There are two drawbacks of this technique:
- The deposited profile made by this technique has rounded top.
- The deposition technique is limited below 200-300∘C.
To overcome these drawbacks generally etching technique is used for pattern transfer. Here first substrate is deposited forming a deposit layer. Then the pattern resist is formed over the substrate. The layer is then etched using resist as a mask. The etching process is said to be isotropic if the etching process attacks the layer surface equally in all directions. The schematic representation of etching technique is as shown in the Fig. 1.10 (b)
In general all the liquids are isotropic with the use of isotropic etching undercutting of the mask and narrowing of the feature takes place. The designed feature size can be achieved by making mask larger, if the amount with which feature narrows in isotropic etch is known. Such patterns are as shown in the Fig. 1.11.
If the etching of a layer is faster in vertical direction than that in horizontal direction etching is called Anisotropic Etching.

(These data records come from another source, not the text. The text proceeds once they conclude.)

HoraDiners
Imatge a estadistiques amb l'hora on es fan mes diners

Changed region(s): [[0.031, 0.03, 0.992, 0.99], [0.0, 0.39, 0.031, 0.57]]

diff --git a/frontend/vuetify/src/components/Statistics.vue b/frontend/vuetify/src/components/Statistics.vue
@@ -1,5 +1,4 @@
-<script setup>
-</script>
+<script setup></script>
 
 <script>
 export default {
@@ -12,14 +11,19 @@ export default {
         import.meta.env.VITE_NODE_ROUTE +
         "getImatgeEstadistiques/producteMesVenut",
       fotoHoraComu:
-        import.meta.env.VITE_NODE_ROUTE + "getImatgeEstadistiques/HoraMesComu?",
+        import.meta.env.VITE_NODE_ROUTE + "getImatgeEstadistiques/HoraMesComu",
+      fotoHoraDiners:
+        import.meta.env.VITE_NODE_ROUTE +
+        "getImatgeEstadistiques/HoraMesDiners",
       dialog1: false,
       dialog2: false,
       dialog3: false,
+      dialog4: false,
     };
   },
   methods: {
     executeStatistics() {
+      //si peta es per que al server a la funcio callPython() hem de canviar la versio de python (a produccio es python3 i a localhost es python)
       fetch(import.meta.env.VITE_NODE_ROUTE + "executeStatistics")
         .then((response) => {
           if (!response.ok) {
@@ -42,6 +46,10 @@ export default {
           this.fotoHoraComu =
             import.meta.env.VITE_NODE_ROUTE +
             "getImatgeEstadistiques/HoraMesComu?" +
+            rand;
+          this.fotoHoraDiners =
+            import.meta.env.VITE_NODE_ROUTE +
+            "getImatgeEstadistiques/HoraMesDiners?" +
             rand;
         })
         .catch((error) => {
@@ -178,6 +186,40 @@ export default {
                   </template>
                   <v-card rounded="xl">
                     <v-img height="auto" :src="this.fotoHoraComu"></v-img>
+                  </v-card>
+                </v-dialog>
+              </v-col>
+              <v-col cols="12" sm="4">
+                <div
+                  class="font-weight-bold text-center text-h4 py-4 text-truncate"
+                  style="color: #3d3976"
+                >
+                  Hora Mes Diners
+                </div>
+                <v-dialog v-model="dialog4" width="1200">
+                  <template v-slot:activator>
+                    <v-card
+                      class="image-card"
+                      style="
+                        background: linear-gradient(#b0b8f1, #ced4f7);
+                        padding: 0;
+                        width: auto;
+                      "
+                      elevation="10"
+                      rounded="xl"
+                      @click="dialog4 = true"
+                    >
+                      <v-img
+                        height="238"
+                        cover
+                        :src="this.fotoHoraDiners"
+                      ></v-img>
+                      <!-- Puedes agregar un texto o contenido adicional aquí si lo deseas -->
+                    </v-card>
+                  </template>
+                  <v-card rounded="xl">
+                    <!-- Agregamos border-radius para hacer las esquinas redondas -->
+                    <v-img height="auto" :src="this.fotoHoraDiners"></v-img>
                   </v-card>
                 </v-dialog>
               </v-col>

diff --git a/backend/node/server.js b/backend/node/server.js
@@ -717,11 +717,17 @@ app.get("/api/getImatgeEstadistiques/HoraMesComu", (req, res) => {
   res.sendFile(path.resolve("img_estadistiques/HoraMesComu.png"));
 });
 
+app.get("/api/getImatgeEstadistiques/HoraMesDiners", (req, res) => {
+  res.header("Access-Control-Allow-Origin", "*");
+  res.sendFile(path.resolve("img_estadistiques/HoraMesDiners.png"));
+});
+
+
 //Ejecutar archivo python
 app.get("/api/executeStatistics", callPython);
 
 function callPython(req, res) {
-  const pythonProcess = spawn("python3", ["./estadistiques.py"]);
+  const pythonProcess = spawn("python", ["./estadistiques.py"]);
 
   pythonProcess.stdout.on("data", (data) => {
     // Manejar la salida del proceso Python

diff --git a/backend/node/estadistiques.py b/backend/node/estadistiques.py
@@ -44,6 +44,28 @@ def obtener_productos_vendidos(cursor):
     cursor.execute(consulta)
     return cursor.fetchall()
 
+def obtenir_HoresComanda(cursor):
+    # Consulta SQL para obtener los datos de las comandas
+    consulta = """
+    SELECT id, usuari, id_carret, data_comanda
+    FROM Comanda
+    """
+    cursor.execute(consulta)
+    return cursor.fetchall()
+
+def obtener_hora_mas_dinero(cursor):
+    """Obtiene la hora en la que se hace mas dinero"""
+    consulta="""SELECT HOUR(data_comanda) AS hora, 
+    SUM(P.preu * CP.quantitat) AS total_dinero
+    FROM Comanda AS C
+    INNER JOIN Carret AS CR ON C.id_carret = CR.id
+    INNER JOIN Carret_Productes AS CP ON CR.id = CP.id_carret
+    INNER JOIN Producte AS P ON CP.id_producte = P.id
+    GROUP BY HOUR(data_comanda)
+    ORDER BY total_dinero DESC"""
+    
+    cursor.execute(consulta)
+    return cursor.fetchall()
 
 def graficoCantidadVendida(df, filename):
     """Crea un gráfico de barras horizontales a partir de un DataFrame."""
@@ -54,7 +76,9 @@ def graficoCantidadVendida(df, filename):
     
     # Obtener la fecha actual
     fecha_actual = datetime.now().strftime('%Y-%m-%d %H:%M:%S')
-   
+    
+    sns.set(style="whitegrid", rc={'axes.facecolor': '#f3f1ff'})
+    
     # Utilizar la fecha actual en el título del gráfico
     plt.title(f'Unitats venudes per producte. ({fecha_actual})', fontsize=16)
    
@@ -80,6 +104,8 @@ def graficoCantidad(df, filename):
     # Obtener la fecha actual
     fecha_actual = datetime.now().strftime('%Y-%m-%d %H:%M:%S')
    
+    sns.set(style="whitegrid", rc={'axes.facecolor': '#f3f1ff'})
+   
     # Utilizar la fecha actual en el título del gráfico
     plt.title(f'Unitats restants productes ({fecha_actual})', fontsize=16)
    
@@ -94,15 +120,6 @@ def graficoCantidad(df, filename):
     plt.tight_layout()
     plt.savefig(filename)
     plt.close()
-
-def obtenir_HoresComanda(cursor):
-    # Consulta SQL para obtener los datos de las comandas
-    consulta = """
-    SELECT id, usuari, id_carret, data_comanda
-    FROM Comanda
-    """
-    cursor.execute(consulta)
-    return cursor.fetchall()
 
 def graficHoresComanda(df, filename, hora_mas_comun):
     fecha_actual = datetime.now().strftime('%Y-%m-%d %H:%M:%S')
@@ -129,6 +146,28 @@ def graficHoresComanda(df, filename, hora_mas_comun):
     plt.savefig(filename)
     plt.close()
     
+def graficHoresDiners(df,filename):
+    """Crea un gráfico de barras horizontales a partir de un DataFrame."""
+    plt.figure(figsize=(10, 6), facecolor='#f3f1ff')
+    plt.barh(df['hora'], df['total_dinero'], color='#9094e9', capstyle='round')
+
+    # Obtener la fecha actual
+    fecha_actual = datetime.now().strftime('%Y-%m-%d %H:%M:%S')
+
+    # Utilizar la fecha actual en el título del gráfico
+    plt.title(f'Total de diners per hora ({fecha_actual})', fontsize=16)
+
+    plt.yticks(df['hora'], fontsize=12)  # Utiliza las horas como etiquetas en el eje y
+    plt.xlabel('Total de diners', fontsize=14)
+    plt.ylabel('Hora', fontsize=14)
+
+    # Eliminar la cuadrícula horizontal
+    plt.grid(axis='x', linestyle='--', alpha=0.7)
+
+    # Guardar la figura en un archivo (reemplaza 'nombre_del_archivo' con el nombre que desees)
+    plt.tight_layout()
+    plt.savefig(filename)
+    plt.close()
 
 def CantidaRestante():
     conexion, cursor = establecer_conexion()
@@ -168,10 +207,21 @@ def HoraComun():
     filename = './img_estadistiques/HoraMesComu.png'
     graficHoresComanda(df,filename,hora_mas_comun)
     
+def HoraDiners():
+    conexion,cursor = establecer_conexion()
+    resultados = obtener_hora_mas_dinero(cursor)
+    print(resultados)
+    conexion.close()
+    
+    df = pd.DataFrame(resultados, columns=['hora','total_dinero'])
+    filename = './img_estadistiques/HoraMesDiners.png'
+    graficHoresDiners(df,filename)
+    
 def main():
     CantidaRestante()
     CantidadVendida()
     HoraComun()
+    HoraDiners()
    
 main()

2. Ion Enhanced and Ion Induced Etching:
In the beginning of this section, we have already studied that ion enhanced etching or ion induced etching takes place when ions are accelerated across plasma sheath under radio frequency conditions. Also the ions are accelerated only in vertical direction. The surfaces to be applied for etching are arranged horizontally. But still some ions travel horizontally because of horizontal component of velocity. Such component is combination of the thermal velocities and collisions of ions within plasma sheath. The ion beam is considered to travel vertically, so that wafer experiences ion bombardment. Such processes are effective in anisotropic etching.
3. Recombinant Species Mechanism:

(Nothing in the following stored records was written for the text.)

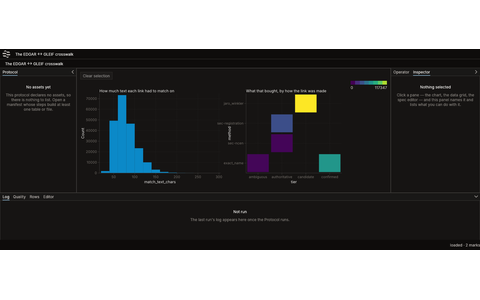
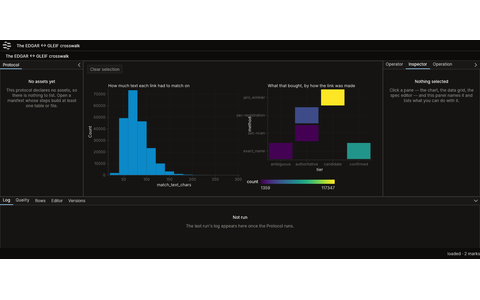
Restore the crosswalk chart's colour legend, below the grid, and re-shoot its thumbnails (#384)
The nightly network workflow has failed every run since early September. Its failure is the thumbnail-drift gate on the `edgar-gleif-crosswalk-chart` start. This pull request gives that start's grid its colour legend back, puts the legend where it does not cover the grid's title, and re-shoots the start's two thumbnails from what CI renders.

**What the drift was.** The published data has not moved. The open lake's DuckLake catalog holds one snapshot of the crosswalk, taken on 2026-09-21. The Parquet the start reads was last modified that day, before the thumbnails were last re-shot on 2026-09-30. The drift is on the rendering side: these are the only start thumbnails the per-push suite cannot regenerate, because rendering them fetches over https. So each interface change re-shot the other twelve and left this pair behind. The diff went from about 1,300 pixels to about 45,000 in the first days of October.

**A regression the red nightly hid.** Since early October the shell has drawn a colour legend only where the file declares one. The colour-scaled specs in `examples/` gained a legend at that point, and the examples test holds them to it. That test reads only the flat `examples/` directory, and this spec lives in `examples/remote/`, so the crosswalk chart's count grid has drawn with no legend since.
[…]

diff --git a/crates/brightfield-shell/tests/crosswalk_chart.rs b/crates/brightfield-shell/tests/crosswalk_chart.rs
@@ -63,6 +63,7 @@ use brightfield_render::sample_policy::{renders_complete, sample_exponent, MEASU
 use brightfield_shell::starts;
 use brightfield_spec::analysis::{analyse_spec, ComponentPath, SpecAnalysis};
 use brightfield_spec::ast::Spec;
+use brightfield_spec::edit::{colour_legend_placement, LegendPlacement};
 use brightfield_spec::parse::{parse_spec, Format};
 use brightfield_sql::emit::{collect_marks, emit_query_sampled};
 use brightfield_sql::ir::{Predicate, SampleRate, ScalarValue, SelectionPredicate};
@@ -393,6 +394,41 @@ fn the_grid_groups_by_the_method_that_made_the_link() {
         !sql.contains("key_type"),
         "the grid still reads key_type, which the header of \
          examples/remote/edgar-gleif-crosswalk.yaml says it does not:\n{sql}"
+    );
+}
+
+/// The grid's colour legend is drawn under the grid, and the histogram has
+/// none.
+///
+/// The grid's fill is a count, so without a legend its colours say nothing a
+/// reader can read. The shell draws a colour legend where the file declares
+/// one, and `examples_exercise.rs` holds the flat `examples/` directory to
+/// that, not `examples/remote/`, so this holds the shipped chart to it here.
+/// Below rather than at the right: a legend at a plot's right is drawn level
+/// with the plot's top, and this grid's title is wider than what that band
+/// leaves the plot, so the two drew over each other.
+#[test]
+fn the_grid_draws_its_colour_legend_below_it() {
+    let (spec, _) = shipped();
+    let groups = brightfield_sql::collect_plot_groups(&spec);
+    let histogram = &groups
+        .first()
+        .expect("the shipped chart has plots")
+        .plot_path;
+    let grid = &groups
+        .last()
+        .expect("the shipped chart has plots")
+        .plot_path;
+    assert_ne!(histogram, grid, "the shipped chart has two plots");
+    assert_eq!(
+        colour_legend_placement(&spec, grid),
+        LegendPlacement::Below,
+        "the grid at {grid} does not draw its colour legend below it"
+    );
+    assert_eq!(
+        colour_legend_placement(&spec, histogram),
+        LegendPlacement::None,
+        "the histogram at {histogram} has a colour legend, and it has no colour scale"
     );
 }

Phosphorus doped silicon can be etched isotropically in Cl2 plasma. But if C2F6 is used as source gas, the same silicon can be etched anisotropically.
Then there are two main interactions take place at the surface namely etching and recombination represented by,
This reaction represented by equation (3) is dominant on the sidewalls of the feature. This shows that in the presence of the etch, the recombinent acts as sidewall passivant.
4. Sidewall Mechanism:
During the plasma etching process sometimes films are formed on the side walls of feature. These are of passivating type. Means these layers protect features from etching agents. Such sidewall depositions can be obtained from two mechanisms. In the first mechanism, the polymeric material is deposited which forms unsaturated CF2 radicals. In the second mechanism the etch product species stick and react with surface which are not exposed to ion bombardment.
5. Edge Profile Influencing Effects:
The sputtering rates are dependent on the angle of incidence of ions. In general, for most of the materials the angle is between 0 to 90°. Because of this surface sputtering takes place inclined to the angle of incidence. The physical sputtering of original resist feature is called faceting. And the inclined surface is called facet. When the edge of facet is directed downwards to the etching layer, then the taper is observed on the feature as shown in the Fig. 1.12.
Trenching is a phenomenon related to ion energy in which the etch rate enhances in the vicinity of masked feature. Trenching takes place by two mechanisms. In the first mechanism, the ions reflected from resist with low angles, forms very high flux at the walls of feature. This is possible with the ions moving horizontally which cause slight taper in sidewall.
In second mechanism, the bending electric field enhances ion flux at the feature edges, leading to trenching. But this mechanism is observed in conductors only.